Generally speaking, vitamins provide a magnitude of strength to a child’s immune system. Coughing and wheezing can be brought under control by increasing the right vitamins into your child’s diet.
Vitamin C and Vitamin E are known as antioxidants. Foods such as tomatoes, apples, and citrus fruits are rich in these vitamins that help ward off allergy symptoms.
Lung function is improved when one increases their magnesium intake.
If your kids are not allergic to nuts, they can be a great source of magnesium, and if your child is experiencing increased mucus, nuts may be a good option for you to consider.
Over the years, I have read a great deal about the benefit of resveratrol. Its benefits are not only significant in terms of allergy symptoms, but also with asthma related issues.
Red grapes are full of this antioxidant. Consider adding red grapes when you make your next fruit smoothie with your kids.
Zinc is another nutrient that combats allergies as well as asthma. It helps to strengthen the immune system due to its antibacterial and antiviral makeup.
Some of the foods you can find zinc in naturally are roasted pumpkin seeds, dried watermelon seeds, and dark chocolate.
Getting Omega 3 fatty acids from our food can be more beneficial than trying to get it from a supplement.
Fish such as salmon and mackerel are high in Omega 3s. As with all other foods, it is necessary to be careful in where you are purchasing your fish from. In our family, we feel that buying good quality fish is worth the investment.
Each Child Is Unique
Learning how to treat allergies is an extremely individualized experience. It is important to pay close attention to your kids in order to determine what works and what does not work. What I have learned is just because something may work for one child does not mean it will work for another child.
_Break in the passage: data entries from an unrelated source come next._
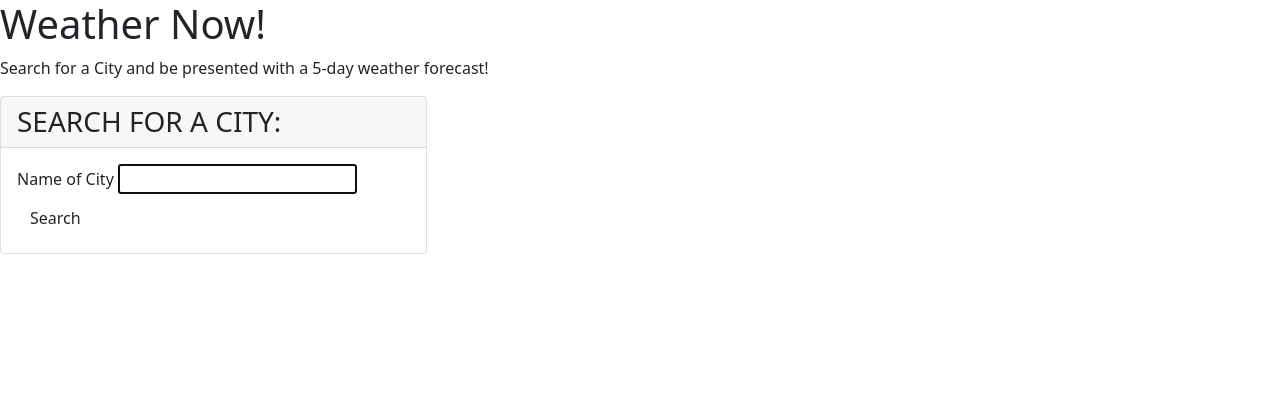
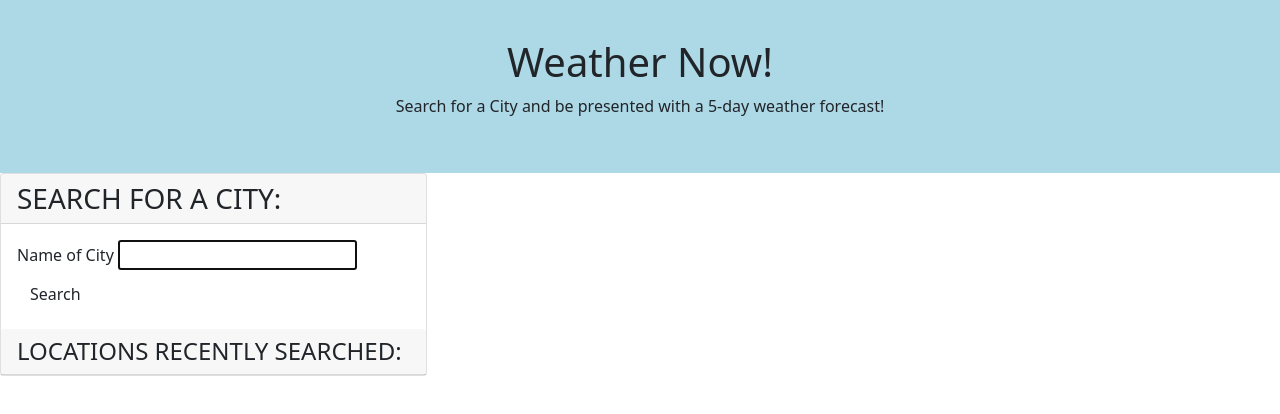
Before and after one commit to AjaypalGhuman/weather-now, a plain HTML site: page index.html in a window 1280 px wide. Drawn offline with nearby package versions, Linux system fonts and the light colour scheme.

Commit message:
initial styling of header with added input for search history

```diff
--- a/assets/css/style.css
+++ b/assets/css/style.css
@@ -0,0 +1,5 @@
+.hero {
+    background-color: lightblue;
+    padding: 3% 4%;
+    text-align: center;
+}
--- a/index.html
+++ b/index.html
@@ -12,7 +12,7 @@
 
 <body class="flex-column min-100-vh">
     <header class="hero">
-      <h1 class="app-title"><i class="fab fa-github"></i> Weather Now!</h1>
+      <h1 class="app-title"><i class="fab fa-weather"></i> Weather Now!</h1>
       <p>Search for a City and be presented with a 5-day weather forecast!</p>
     </header>
 
@@ -26,7 +26,15 @@
               <input name="username" id="username" type="text" autofocus="true" class="form-input" />
               <button type="submit" class="btn">Search</button>
             </form>
+            <div class="card-history">
+                <h4 class="card-header text-uppercase">Locations Recently Searched:</h4>
+                <div id="result-List" class="list-group">
+                </div>
+              </div>
           </div>
+
+    </main>
+    <script src="assets/js/script.js"></script>
 
 </body>
 </html>
```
Talk to your kids about how they are feeling.
It may be necessary to keep a food journal depending on the severity of your little ones’ allergies.
All in all, this an excellent time to teach your children healthy eating habits that can last a life time.
- You can check the current pollen count in your area by checking the American Academy of Allergy, Asthma and Immunology.
- 7-Day Menu for Spring Allergy Season (WebMD)
- Natural Allergy Remedies (WebMD)